The release of the report on roadkill hotspots is considered a crucial tool to help drivers avoid possible fatal accidents and is being seen as a guide for scientists and agencies who seek to protect endangered species and other wildlife that cross roads and freeways.
The report, authored by Fraser Shilling of the UC Davis Road Ecology Center, culled volunteer observer reports of such incidents from 2009-2014 to establish where collisions between cars and animals were occurring.
The region’s hotspots include several points along Interstate 80 and and I-5. One is a stretch of I-80 over the Yolo Bypass where bird strikes are common.
Another is a stretch of I-80 where the freeway and Highway 49 converge in Auburn near the American River, “where there is no opportunity to go under the highway,” said Shilling, “so wildlife will go over it.”
Between April 1, 2010, and March 30, 2013, there were 365 crashes involving wildlife, livestock and other animals in the state Department of Transportation’s District 3, said Caltrans spokesman Mark Dinger. The district includes Sacramento and 11 Northern California counties, covering I-80 from Davis to the California/Nevada state line and I-5 from north of Stockton to north of Orland.
Statewide, Caltrans inventoried 3,126 reported collisions involving animals, Dinger said.
One human fatality in Sacramento County has been attributed to a wildlife collision since 2006.
Shilling said the roadkill report was compiled with the help of 1,100 volunteer observers throughout the state, including himself.
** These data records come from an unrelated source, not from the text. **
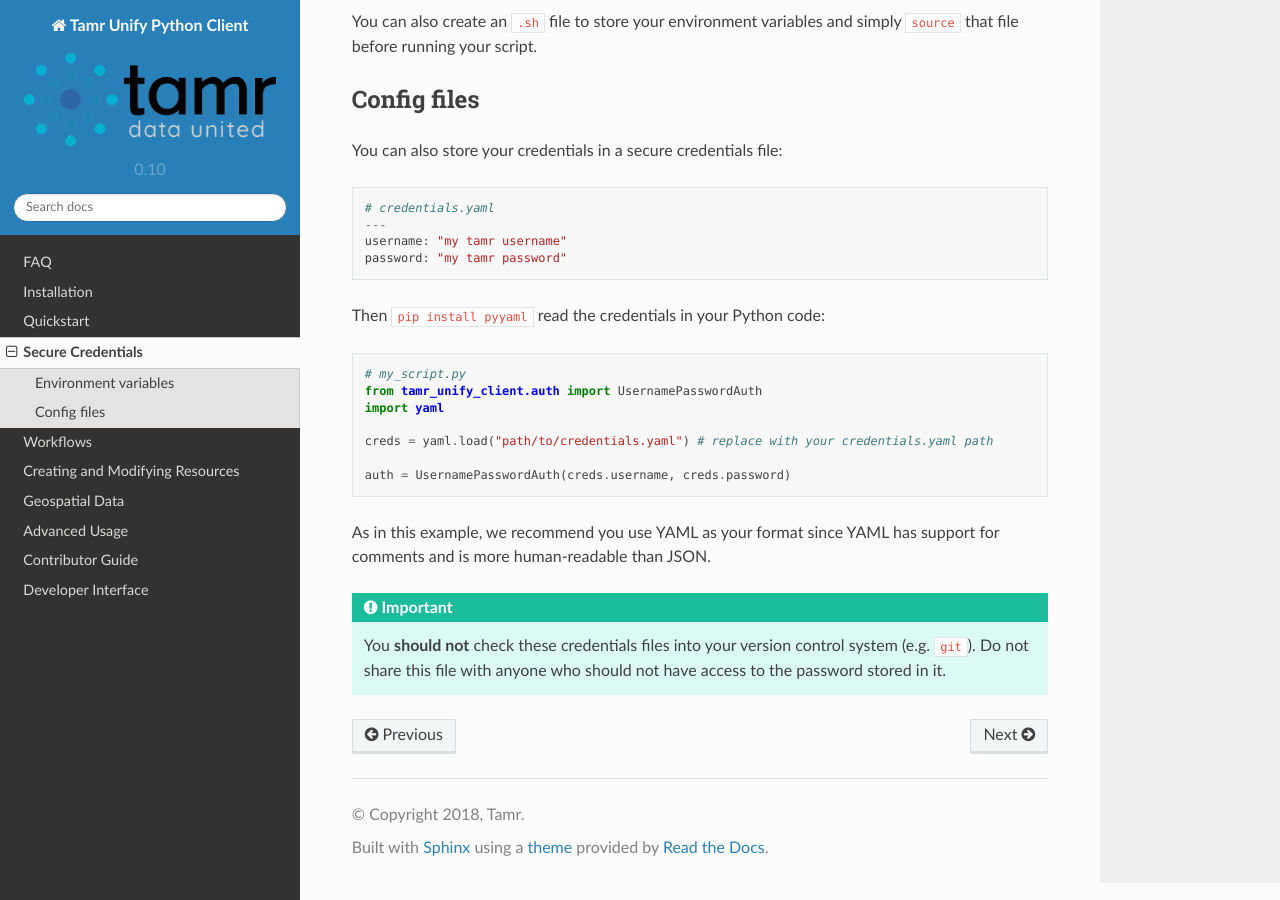
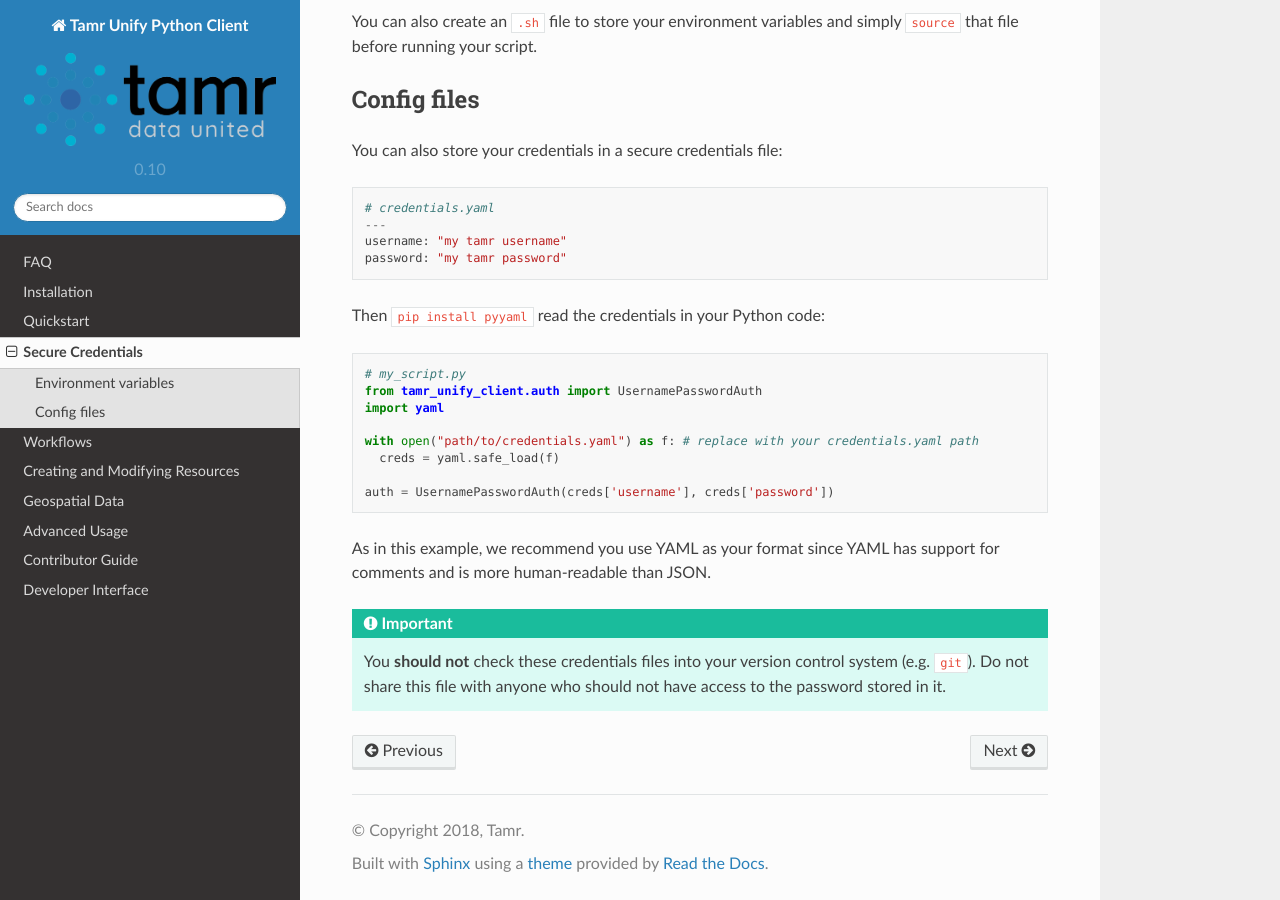
Before and after one commit to Datatamer/tamr-client, a Sphinx documentation site: the page built from docs/user-guide/secure-credentials.rst, in a window 1280 px wide and 900 px high, scrolled down 692 px. Built offline with Sphinx 7.4.7 and the Read the Docs theme 2.0.0, drawn with Linux system fonts in a browser that asks for light colours.

Commit message:
Update yaml example for secure credentials
The YAML example didn't work for me out of the box, but this version does.

```diff
--- a/docs/user-guide/secure-credentials.rst
+++ b/docs/user-guide/secure-credentials.rst
@@ -48,9 +48,10 @@
   from tamr_unify_client.auth import UsernamePasswordAuth
   import yaml
 
-  creds = yaml.load("path/to/credentials.yaml") # replace with your credentials.yaml path
+  with open("path/to/credentials.yaml") as f: # replace with your credentials.yaml path
+    creds = yaml.safe_load(f)
 
-  auth = UsernamePasswordAuth(creds.username, creds.password)
+  auth = UsernamePasswordAuth(creds['username'], creds['password'])
 
 As in this example, we recommend you use YAML as your format since YAML has
 support for comments and is more human-readable than JSON.
```
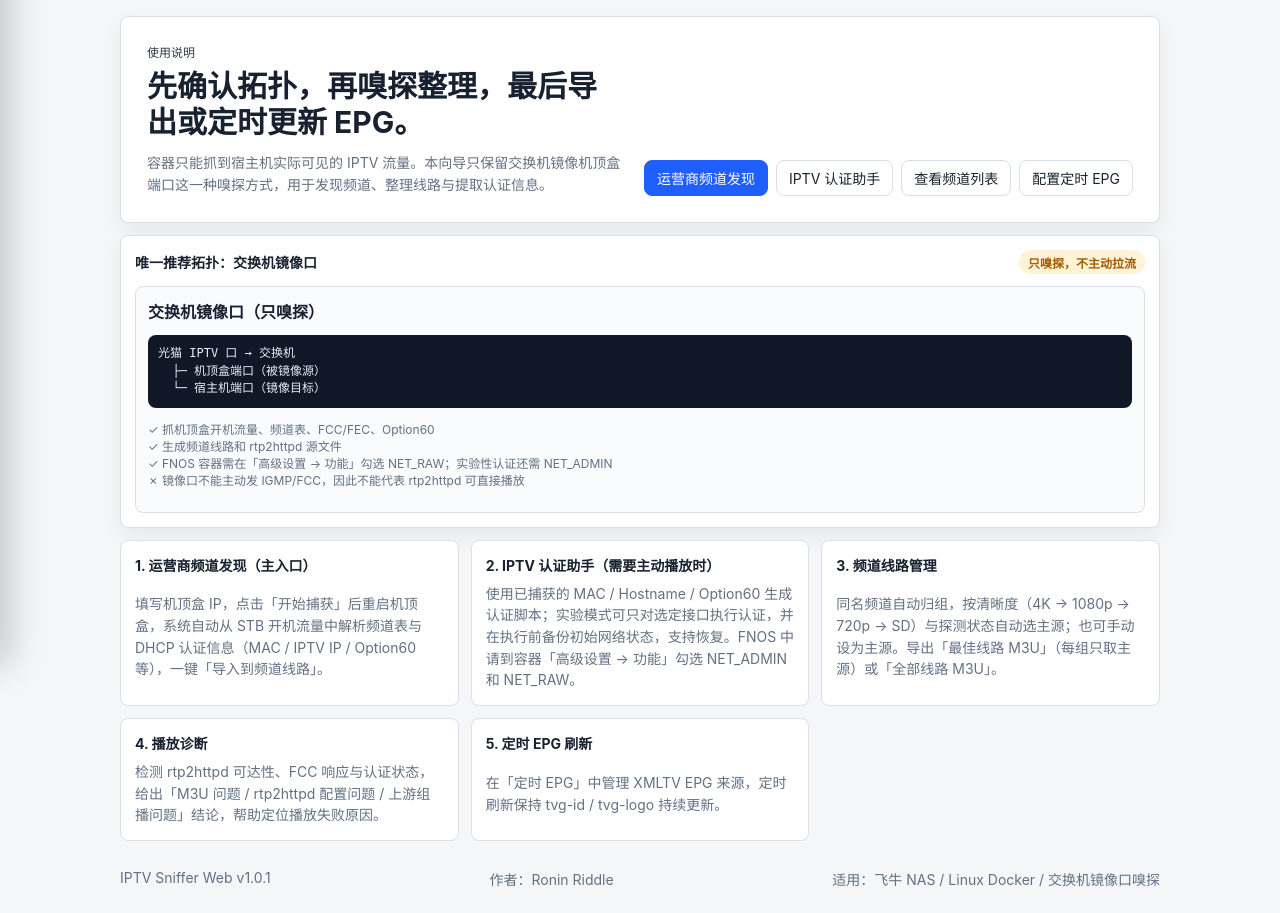
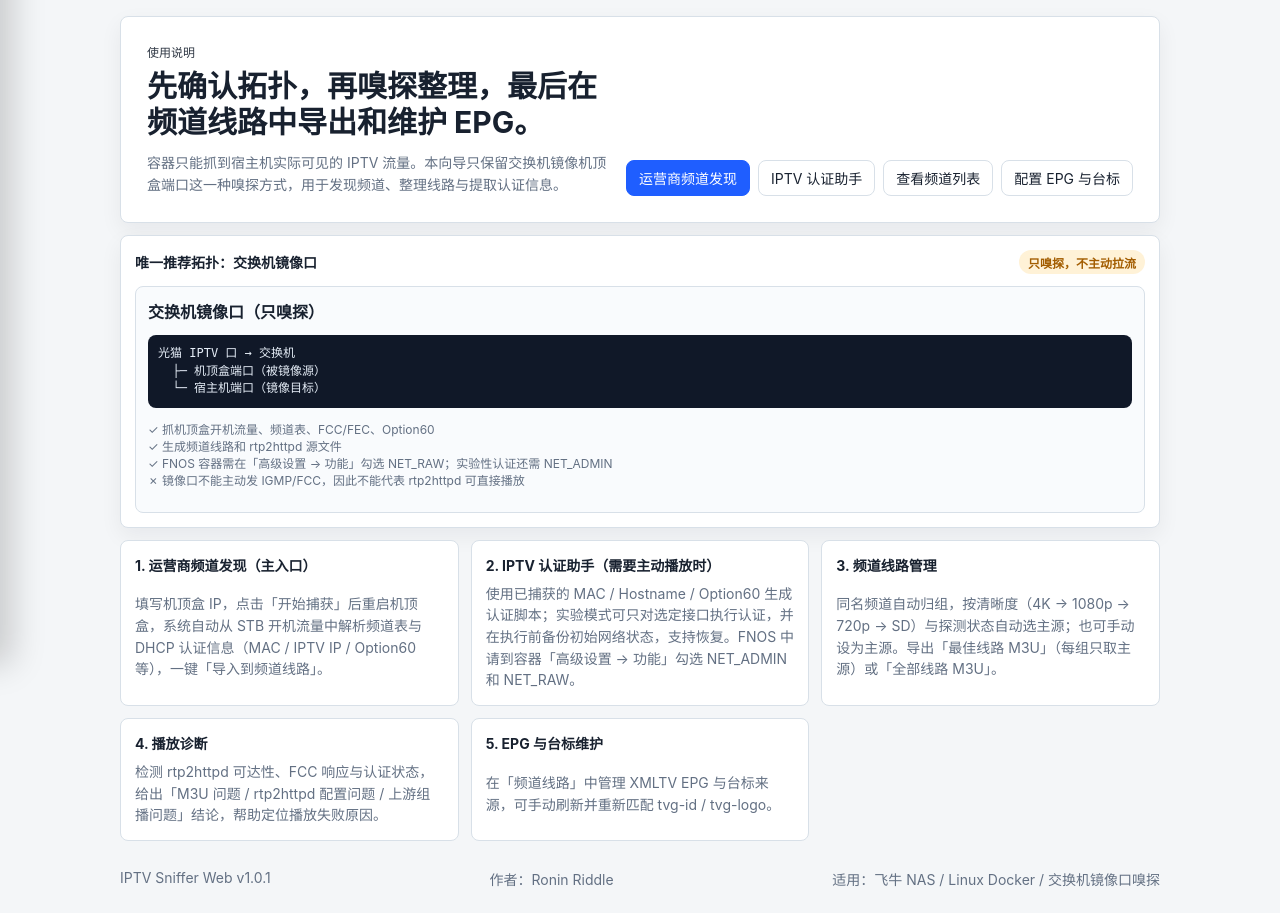
Before and after one commit to roninriddle/IPTV-Sniffer-Web, a Flask app: page / in a window 1280 px wide. Shown: the part 136-1049 px from the top of the page. Run offline with Flask 3, Linux system fonts and the light colour scheme; data that the repository does not hold is empty; some libraries are stand-ins or nearby versions.

Commit message:
Fix v1.0.1 consistency issues

```diff
--- a/config.py
+++ b/config.py
@@ -51,7 +51,6 @@ PROBE_BUFFER_SIZE = int(os.environ.get("PROBE_BUFFER_SIZE", "131072"))
 CAPTURE_FILTER = os.environ.get("CAPTURE_FILTER", "(udp and dst net 224.0.0.0/4) or tcp")
 ALLOWED_DOWNLOADS = {
     "channels-best.m3u",
-    "channels-fnos.m3u",
     "channels-all.m3u",
     "channels-rtp2httpd-best.m3u",
     "channels-rtp2httpd-all.m3u",
--- a/services/export_service.py
+++ b/services/export_service.py
@@ -177,8 +177,6 @@ class ExportService:
         # Legacy aliases (same content as best)
         direct_m3u_path = self.output_dir / "channels-direct.m3u"
         source_m3u_path = self.output_dir / "channels-rtp2httpd-source.m3u"
-        # 飞牛影视（直连组播 rtp:// 地址，适用于运行在本机的飞牛影视 App）
-        fnos_m3u_path  = self.output_dir / "channels-fnos.m3u"
         json_path = self.output_dir / "channels.json"
         txt_path  = self.output_dir / "channels.txt"
         csv_path  = self.output_dir / "channels.csv"
@@ -190,8 +188,6 @@ class ExportService:
         import shutil as _shutil
         _shutil.copy2(best_m3u_path, direct_m3u_path)
         _shutil.copy2(rtp_best_path, source_m3u_path)
-        # 飞牛影视用直连组播 URL（等同于 rtp2httpd source M3U，无 http_host 依赖）
-        self._write_m3u(best_channels, fnos_m3u_path, url_mode="source", **m3u_kwargs)
         self._write_playlist_json(channels, json_path, path_mode, fcc_type=fcc_type)
         self._write_txt(channels, txt_path, http_host, http_port, path_mode, fcc_type=fcc_type)
         self._write_csv(channels, csv_path, http_host, http_port, path_mode, fcc_type=fcc_type)
@@ -207,7 +203,6 @@ class ExportService:
                 "rtp_all_m3u": rtp_all_path.name,
                 "direct_m3u": direct_m3u_path.name,
                 "source_m3u": source_m3u_path.name,
-                "fnos_m3u": fnos_m3u_path.name,
                 "json": json_path.name,
                 "txt": txt_path.name,
                 "csv": csv_path.name,
--- a/services/iptv_auth_service.py
+++ b/services/iptv_auth_service.py
@@ -112,7 +112,7 @@ def _mask_to_prefix(mask: str) -> int | None:
 
 
 class IptvAuthService:
-    """Generates IPTV auth scripts and can run a guarded udhcpc-based flow."""
+    """Validates IPTV auth payloads and runs a guarded udhcpc-based flow."""
 
     def __init__(self, backup_path: Path, data_dir: Path, logger: AppLogger) -> None:
         self.backup_path = backup_path
--- a/static/style.css
+++ b/static/style.css
@@ -171,7 +171,6 @@ details summary {
 .auto-grid .checkbox-label { flex: 0 0 150px; }
 .auto-grid .mode-toggle-cell { flex: 0 0 auto; }
 .auto-grid > button { flex: 0 0 auto; }
-.schedule-grid { grid-template-columns: repeat(5, minmax(0, 1fr)); align-items: end; }
 .span-2 { grid-column: span 2; }
 .wide-field { min-width: 0; }
 label { display: grid; gap: 6px; font-weight: 650; }
@@ -455,7 +454,7 @@ body.logs-open .footer {
 
 @media (max-width: 1120px) {
   .topbar-inner, .layout, .footer { width: min(960px, calc(100% - 24px)); }
-  .form-grid, .schedule-grid { grid-template-columns: repeat(2, minmax(0, 1fr)); }
+  .form-grid { grid-template-columns: repeat(2, minmax(0, 1fr)); }
   .auto-grid .checkbox-label { flex: 0 0 calc(50% - 5px); }
   .span-2 { grid-column: span 2; }
   .metrics-grid { grid-template-columns: repeat(3, minmax(0, 1fr)); }
@@ -466,7 +465,7 @@ body.logs-open .footer {
   .topbar-inner { flex-direction: column; }
   .home-hero { padding: 18px; }
   .home-hero h2 { font-size: 24px; }
-  .grid.two, .home-steps, .form-grid, .schedule-grid, .metrics-grid { grid-template-columns: 1fr; }
+  .grid.two, .home-steps, .form-grid, .metrics-grid { grid-template-columns: 1fr; }
   .auto-grid .checkbox-label { flex: 0 0 100%; }
   .span-2 { grid-column: auto; }
   .layout { width: min(100% - 16px, 960px); }
--- a/templates/index.html
+++ b/templates/index.html
@@ -48,14 +48,14 @@
         <div class="home-hero">
           <div>
             <div class="eyebrow">使用说明</div>
-            <h2>先确认拓扑，再嗅探整理，最后导出或定时更新 EPG。</h2>
+            <h2>先确认拓扑，再嗅探整理，最后在频道线路中导出和维护 EPG。</h2>
             <p>容器只能抓到宿主机实际可见的 IPTV 流量。本向导只保留交换机镜像机顶盒端口这一种嗅探方式，用于发现频道、整理线路与提取认证信息。</p>
           </div>
           <div class="home-actions">
             <button class="primary" data-tab="stbDiscovery" type="button">运营商频道发现</button>
             <button class="secondary" data-tab="iptvAuth" type="button">IPTV 认证助手</button>
             <button class="secondary" data-tab="channelList" type="button">查看频道列表</button>
-            <button class="secondary" data-tab="schedule" type="button">配置定时 EPG</button>
+            <button class="secondary" data-tab="channelList" type="button">配置 EPG 与台标</button>
           </div>
         </div>
 
@@ -95,8 +95,8 @@
             <span>检测 rtp2httpd 可达性、FCC 响应与认证状态，给出「M3U 问题 / rtp2httpd 配置问题 / 上游组播问题」结论，帮助定位播放失败原因。</span>
           </article>
           <article>
-            <strong>5. 定时 EPG 刷新</strong>
-            <span>在「定时 EPG」中管理 XMLTV EPG 来源，定时刷新保持 tvg-id / tvg-logo 持续更新。</span>
+            <strong>5. EPG 与台标维护</strong>
+            <span>在「频道线路」中管理 XMLTV EPG 与台标来源，可手动刷新并重新匹配 tvg-id / tvg-logo。</span>
           </article>
         </section>
       </section>
```
Also changed, not shown: tests/test_regression_v096.py (+9 -8 lines), 1 other file.
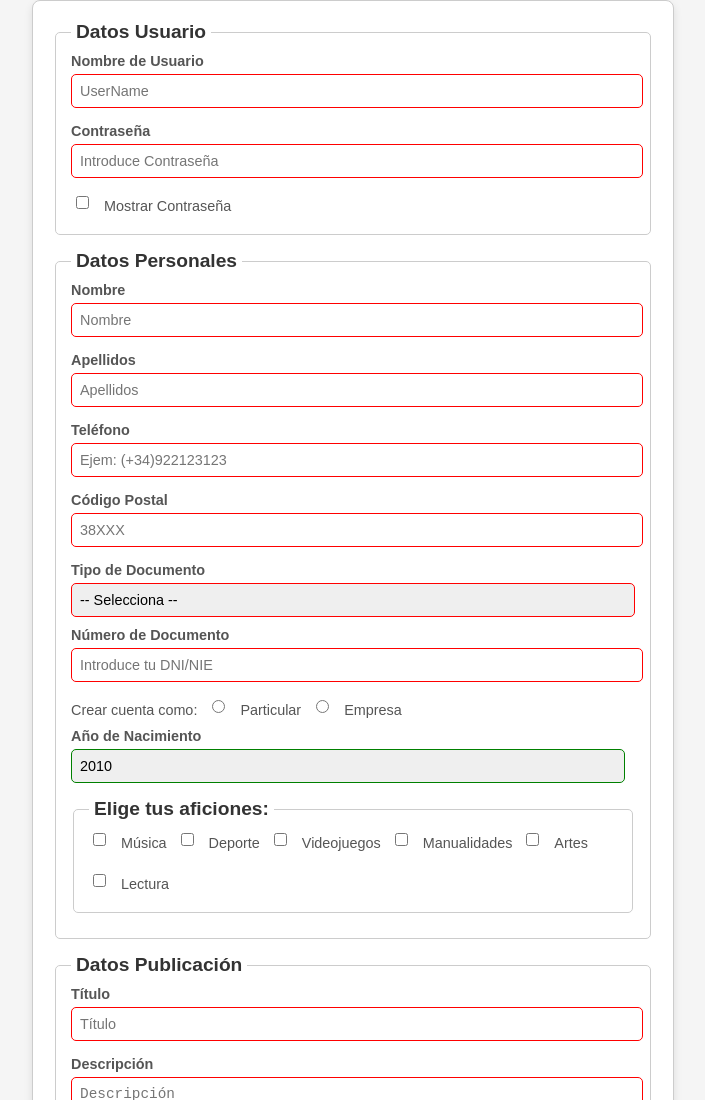
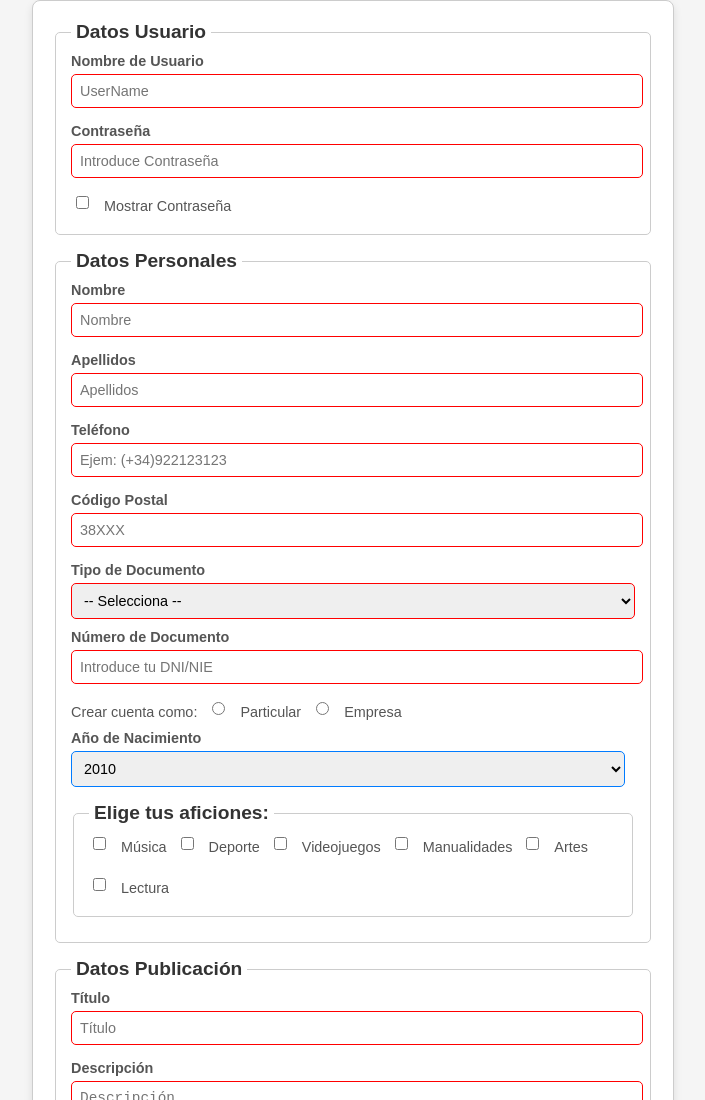
Before and after one commit to Aytamii/aytamii.github.io, a plain HTML site: page DEW/UT04-01/index.html in a window 1280 px wide. Shown: the top 1100 px of the page, without its empty margins (287-992 px from the left). Drawn offline with Linux system fonts and the light colour scheme.

Commit message:
retoques en el css

```diff
--- a/DEW/UT04-01/css/style.css
+++ b/DEW/UT04-01/css/style.css
@@ -89,7 +89,7 @@ input:invalid, textarea:invalid, select:invalid {
 
 /* Validación: campos válidos */
 input:valid, textarea:valid, select:valid {
-    border-color: green;
+    border-color: #007bff;
 }
 
 /* Checkbox y radio personalizados */
@@ -108,12 +108,6 @@ fieldset > div label {
 /* Estilo para "Mostrar contraseña" */
 #showPassword {
     margin-left: 5px;
-}
-
-/* Ajuste para select (Tipo de Documento y Año de Nacimiento) */
-select {
-    appearance: none;
-    background-size: 8px 10px;
 }
 
 /* Campo "DNI/NIE" combinado */
```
The survey is the most extensive database documenting animal and vehicle collisions in California.
“Last year it seems like there has been an increase in rate of deer getting hit,” said Shilling. He said observation of deer hit by autos more than doubled last year.
He speculates that the drought may have something to do with it.
“They’re moving around more,” said Shilling. “They get moisture from vegetation, and they were probably having a hard time getting enough to eat.”
Despite the increase in deer mortality, roadkill observations overall have gone down slightly this year, said Shilling.
He believes the decline is not reflective of animals avoiding roadways. Instead he believes that roadways are decreasing wildlife populations, resulting in fewer roadkill observations.
The roadway hotspot with the most animal deaths is State Route 70 near Portola Valley. That stretch of road had 343 animals from 25 species killed in the roadway.
Shilling said that the numbers are deceptive, as the large majority of encounters between cars and animals go unreported.
The actual mortality on freeways and highways and streets is “much, much higher than this report represents,” said Doug Long, one the most prolific observers contributing to the database, with more than 3,000 roadkill observations logged since the effort began six years ago. Long is professor of ecology and biology at St. Mary’s College.
During a drive from Riverside to Oakland, Long used a special application on his phone to log 80 different species of roadkill he encountered on the drive. These include a wide variety of species – from snakes to birds, he said.
“You have to remember that the data points in the report have been collected by people (who) represent a very small fraction of all the people in California,” said Long.
Long said it is likely that 99 percent of encounters between wildlife and vehicles are never recorded.